Nostalgic story of how a family’s fridge art and magnets were a scrapbook before scrapbooking was in.
Story by Al Batt
Every refrigerator door tells a story. This one was a nostalgic shrine to the miracle of family and magnetism.
I was visiting a friend, sitting at the kitchen table as she brewed tea and made small talk about the weather. (It’s a Minnesota law. We have to talk about the weather.) I listened as best I could until my attention was drawn to the refrigerator door, which was bristling with magnets. That refrigerator had enough magnetic insulation to keep the cold in.
My friend noticed where my eyes had strayed. She told me her mother had died recently, and when the children picked out what they wanted from her possessions, she chose the refrigerator magnets. On days with sharp elbows, the fridge art of nostalgic magnets gave her comfort.

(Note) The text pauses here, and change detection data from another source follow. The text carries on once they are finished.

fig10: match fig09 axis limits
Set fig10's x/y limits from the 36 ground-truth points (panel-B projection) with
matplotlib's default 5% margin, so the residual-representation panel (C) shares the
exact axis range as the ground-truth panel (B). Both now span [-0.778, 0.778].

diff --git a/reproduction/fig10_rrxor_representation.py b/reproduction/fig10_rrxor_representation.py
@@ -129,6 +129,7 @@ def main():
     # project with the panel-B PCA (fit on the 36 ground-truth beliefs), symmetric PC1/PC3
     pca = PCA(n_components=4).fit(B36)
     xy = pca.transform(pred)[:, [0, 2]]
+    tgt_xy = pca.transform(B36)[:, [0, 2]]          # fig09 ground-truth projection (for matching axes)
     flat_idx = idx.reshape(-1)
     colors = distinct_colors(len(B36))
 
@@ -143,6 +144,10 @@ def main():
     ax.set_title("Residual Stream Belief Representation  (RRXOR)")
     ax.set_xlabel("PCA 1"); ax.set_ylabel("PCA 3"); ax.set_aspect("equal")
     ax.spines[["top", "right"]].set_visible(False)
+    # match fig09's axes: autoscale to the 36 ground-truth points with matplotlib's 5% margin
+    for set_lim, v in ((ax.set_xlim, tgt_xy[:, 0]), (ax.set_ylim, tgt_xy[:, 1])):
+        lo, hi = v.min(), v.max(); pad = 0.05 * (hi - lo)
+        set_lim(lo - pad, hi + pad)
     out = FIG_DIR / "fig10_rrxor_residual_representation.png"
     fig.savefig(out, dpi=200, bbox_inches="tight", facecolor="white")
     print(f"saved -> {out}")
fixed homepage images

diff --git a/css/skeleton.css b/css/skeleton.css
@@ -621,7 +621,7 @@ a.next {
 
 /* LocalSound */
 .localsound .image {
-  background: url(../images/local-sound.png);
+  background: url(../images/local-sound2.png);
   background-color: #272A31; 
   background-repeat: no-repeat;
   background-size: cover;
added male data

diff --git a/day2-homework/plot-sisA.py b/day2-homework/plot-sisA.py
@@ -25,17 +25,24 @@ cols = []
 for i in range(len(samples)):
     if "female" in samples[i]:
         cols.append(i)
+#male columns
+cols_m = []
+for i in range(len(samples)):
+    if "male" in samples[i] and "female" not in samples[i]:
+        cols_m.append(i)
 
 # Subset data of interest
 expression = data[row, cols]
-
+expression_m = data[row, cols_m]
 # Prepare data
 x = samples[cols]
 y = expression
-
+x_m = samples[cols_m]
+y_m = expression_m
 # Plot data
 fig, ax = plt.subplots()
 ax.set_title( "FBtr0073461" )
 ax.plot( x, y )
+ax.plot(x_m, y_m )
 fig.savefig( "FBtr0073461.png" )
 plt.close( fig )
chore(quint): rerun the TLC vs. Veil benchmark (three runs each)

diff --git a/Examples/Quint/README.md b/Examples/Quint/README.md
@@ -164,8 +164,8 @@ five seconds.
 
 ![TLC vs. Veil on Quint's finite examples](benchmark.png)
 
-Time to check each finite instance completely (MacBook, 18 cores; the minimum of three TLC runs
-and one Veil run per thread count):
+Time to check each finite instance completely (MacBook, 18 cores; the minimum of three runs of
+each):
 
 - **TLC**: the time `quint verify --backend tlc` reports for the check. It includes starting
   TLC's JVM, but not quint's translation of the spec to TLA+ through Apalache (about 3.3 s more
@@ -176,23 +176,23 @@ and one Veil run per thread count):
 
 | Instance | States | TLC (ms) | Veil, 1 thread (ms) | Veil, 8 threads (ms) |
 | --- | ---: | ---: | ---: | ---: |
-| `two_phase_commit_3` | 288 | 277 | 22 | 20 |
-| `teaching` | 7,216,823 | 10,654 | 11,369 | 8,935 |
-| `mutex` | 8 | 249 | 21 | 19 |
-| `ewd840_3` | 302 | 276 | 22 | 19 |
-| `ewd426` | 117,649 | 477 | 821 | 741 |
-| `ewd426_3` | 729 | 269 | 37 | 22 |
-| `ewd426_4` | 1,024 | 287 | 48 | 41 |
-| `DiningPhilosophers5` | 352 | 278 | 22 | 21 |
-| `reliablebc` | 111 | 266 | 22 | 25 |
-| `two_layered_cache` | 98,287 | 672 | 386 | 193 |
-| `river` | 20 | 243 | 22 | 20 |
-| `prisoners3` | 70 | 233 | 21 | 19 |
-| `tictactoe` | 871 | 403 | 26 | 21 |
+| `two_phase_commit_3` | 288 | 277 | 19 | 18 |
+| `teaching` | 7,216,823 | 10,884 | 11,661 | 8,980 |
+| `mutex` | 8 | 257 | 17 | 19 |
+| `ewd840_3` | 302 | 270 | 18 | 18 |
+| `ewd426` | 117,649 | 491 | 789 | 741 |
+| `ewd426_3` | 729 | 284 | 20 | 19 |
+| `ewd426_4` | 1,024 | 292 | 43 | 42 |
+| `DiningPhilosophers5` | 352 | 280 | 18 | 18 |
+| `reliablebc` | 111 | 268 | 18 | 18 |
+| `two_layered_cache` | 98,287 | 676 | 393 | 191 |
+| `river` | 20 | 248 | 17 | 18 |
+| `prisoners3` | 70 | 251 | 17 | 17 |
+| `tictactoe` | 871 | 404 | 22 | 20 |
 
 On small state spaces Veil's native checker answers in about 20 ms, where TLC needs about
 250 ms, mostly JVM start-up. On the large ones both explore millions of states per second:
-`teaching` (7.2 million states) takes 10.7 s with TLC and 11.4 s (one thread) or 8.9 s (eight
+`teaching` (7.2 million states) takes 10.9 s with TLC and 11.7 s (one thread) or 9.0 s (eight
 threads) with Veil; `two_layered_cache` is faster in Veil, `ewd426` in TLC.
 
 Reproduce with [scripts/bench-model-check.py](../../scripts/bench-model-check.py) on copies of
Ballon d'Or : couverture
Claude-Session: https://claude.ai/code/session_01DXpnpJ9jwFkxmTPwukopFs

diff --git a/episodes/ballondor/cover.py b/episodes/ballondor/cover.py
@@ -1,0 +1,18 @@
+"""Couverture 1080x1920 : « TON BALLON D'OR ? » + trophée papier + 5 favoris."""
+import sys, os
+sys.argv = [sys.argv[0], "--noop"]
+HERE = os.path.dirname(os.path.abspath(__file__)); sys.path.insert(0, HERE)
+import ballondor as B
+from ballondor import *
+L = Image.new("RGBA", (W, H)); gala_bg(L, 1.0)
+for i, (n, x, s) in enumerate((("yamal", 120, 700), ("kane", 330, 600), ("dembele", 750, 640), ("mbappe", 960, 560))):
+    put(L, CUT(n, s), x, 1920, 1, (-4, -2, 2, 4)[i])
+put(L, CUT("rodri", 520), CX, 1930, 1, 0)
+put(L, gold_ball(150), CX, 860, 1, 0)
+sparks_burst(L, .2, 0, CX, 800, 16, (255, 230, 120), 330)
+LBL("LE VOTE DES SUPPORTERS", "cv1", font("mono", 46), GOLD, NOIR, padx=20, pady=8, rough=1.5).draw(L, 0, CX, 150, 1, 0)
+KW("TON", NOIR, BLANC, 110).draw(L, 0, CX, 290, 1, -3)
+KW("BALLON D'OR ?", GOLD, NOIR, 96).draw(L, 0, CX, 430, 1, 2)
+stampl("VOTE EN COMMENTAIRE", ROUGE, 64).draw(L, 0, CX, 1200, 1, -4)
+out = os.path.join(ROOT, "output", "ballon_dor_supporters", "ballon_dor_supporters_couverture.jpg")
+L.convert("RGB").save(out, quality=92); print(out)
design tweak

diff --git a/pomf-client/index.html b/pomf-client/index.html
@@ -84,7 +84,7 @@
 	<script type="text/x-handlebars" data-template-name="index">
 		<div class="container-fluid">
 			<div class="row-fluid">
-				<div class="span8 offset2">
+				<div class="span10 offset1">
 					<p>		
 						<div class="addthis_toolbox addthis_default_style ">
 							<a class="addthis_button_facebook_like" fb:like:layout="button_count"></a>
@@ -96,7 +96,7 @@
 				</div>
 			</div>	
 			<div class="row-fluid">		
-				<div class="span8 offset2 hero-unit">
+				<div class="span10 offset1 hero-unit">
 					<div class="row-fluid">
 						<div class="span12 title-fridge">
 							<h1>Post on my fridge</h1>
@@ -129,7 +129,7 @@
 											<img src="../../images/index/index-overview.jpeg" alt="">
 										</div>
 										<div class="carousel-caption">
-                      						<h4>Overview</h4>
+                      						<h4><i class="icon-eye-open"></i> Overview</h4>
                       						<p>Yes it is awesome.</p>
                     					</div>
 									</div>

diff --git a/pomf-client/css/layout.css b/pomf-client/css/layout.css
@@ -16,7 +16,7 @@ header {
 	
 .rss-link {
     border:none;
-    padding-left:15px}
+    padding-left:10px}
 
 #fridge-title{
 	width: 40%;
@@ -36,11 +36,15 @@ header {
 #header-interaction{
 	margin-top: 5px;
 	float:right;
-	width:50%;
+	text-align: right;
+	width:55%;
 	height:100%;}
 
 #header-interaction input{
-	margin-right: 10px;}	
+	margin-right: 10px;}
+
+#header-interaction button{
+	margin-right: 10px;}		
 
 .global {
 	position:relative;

I understood how magnets and fridge art could be mementos of someone’s life. Magnets with funny slogans and intriguing shapes had turned the door into a nostalgic family photo album of fridge art. They also held crayon drawings, report cards, bills, menus, quotes, obituaries, business cards, phone numbers, recipes, greeting cards, letters, cartoons, newspaper clippings, coupons, notes, grocery lists—and a lifetime of fridge art and nostalgic memories. It would take a hardened soul to read a stranger’s refrigerator door and remain emotionally uninvolved.
I remember some of the things magnets held to my own mother’s refrigerator door—fridge art, sayings that made me contemplative and newspaper comics that made me laugh. A refrigerator door is an art show and a kitchen’s bumper sticker. It was a scrapbook before scrapbooking was in.
Mother had obtained her refrigerator long before there were colors like harvest gold and avocado green. Her appliance was an exotic hue called “white” and had three climate zones.
The first, closest to the door, kept things at room temperature. We put nothing there. The second zone was in the middle and maintained the temperature close to the expected level. The third area, at the rear, froze things. It was used only when we had to chill something in a hurry. Mom’s fridge needed to be defrosted sometimes, but the door got an annual spring cleaning.
A refrigerator door of memories is a family encyclopedia. It is a form of journaling; it serves as a communications center. In my bachelor years, I had more on the outside of my refrigerator than I had inside. The fridge art gave me something to read and took my mind off my hunger.
The current library of fridge art at the Batt Cave has been downsized for the sake of expediency. No reams of paper stick to it. Various electronic instruments of communication have usurped its information-exchange duties. But the door is still an important daily organizer. The magnets hold up messages, a notepad for grocery lists, emergency telephone numbers, photos, cartoons and other necessities.
The other day, my lovely wife and I were walking to Target Field to see the Minnesota Twins play baseball. I said to her, “I wish I had brought the refrigerator with me.”
She gave me that look she has become good at giving me. “Why on earth would you want to bring the refrigerator with you?” she asked. It was a reasonable question.
I replied, “Because our tickets are under a magnet on the door.”